Aim of the task: Report each line of the entries below that has the word "TEST" in it.

Web interface edit records:
○ ○ ○ ○ ○

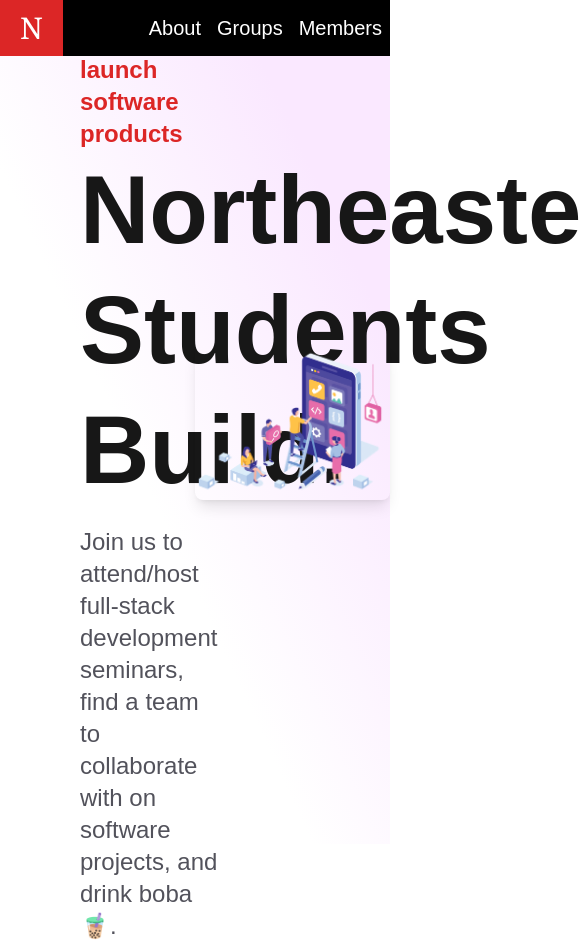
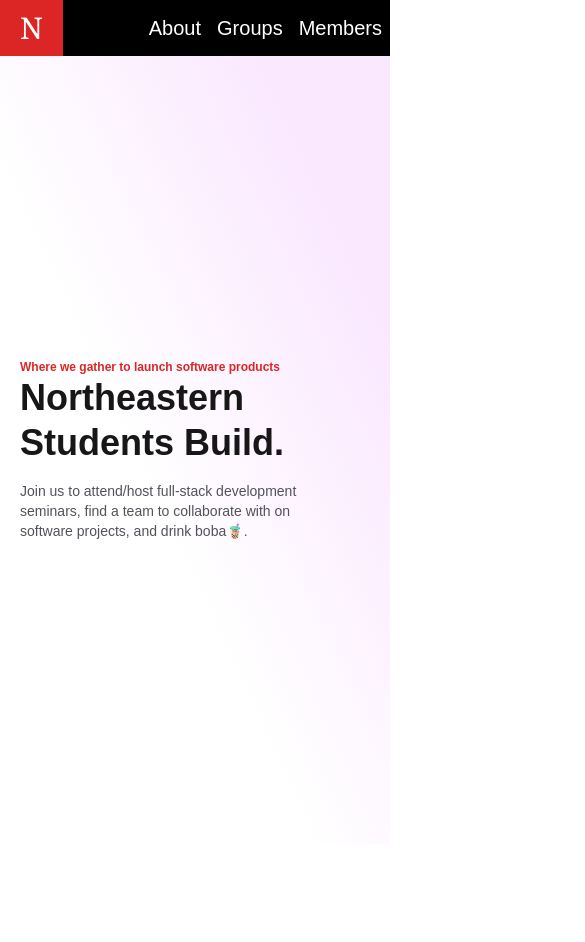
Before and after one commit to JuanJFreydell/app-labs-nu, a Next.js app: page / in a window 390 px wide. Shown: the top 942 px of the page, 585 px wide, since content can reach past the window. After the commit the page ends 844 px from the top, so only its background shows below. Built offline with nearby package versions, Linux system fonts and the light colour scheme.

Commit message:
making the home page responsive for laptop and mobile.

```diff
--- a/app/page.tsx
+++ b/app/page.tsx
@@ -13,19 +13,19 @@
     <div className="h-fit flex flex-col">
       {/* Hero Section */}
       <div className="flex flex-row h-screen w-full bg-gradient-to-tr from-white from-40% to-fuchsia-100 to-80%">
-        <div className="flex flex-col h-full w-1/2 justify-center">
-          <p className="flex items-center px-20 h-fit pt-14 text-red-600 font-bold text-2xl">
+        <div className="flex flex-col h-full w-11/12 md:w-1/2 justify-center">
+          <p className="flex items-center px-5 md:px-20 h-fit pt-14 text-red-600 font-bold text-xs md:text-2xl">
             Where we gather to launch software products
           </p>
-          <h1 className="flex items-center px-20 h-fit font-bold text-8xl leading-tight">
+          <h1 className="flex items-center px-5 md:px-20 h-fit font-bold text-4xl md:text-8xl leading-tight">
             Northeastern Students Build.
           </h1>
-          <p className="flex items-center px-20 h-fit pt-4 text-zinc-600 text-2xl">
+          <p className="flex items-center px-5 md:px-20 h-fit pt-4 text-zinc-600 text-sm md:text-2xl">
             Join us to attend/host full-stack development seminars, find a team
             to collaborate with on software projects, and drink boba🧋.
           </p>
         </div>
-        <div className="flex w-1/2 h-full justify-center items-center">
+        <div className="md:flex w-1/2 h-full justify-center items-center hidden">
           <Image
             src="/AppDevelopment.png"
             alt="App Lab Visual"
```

○ ○ ○ ○ ○

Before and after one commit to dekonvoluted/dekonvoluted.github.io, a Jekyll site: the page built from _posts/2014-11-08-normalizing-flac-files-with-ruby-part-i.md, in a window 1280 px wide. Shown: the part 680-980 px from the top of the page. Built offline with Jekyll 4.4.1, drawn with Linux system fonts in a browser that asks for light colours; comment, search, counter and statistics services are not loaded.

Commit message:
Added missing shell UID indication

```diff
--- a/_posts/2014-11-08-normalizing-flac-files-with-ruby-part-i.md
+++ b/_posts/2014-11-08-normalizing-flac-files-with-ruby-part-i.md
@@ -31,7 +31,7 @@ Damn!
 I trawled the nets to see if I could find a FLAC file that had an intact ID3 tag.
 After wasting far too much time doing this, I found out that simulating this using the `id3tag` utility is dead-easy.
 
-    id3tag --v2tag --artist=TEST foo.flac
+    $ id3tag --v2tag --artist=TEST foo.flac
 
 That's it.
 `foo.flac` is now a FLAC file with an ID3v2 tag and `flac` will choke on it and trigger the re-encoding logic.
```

○ ○ ○ ○ ○

Response box:
-    id3tag --v2tag --artist=TEST foo.flac
+    $ id3tag --v2tag --artist=TEST foo.flac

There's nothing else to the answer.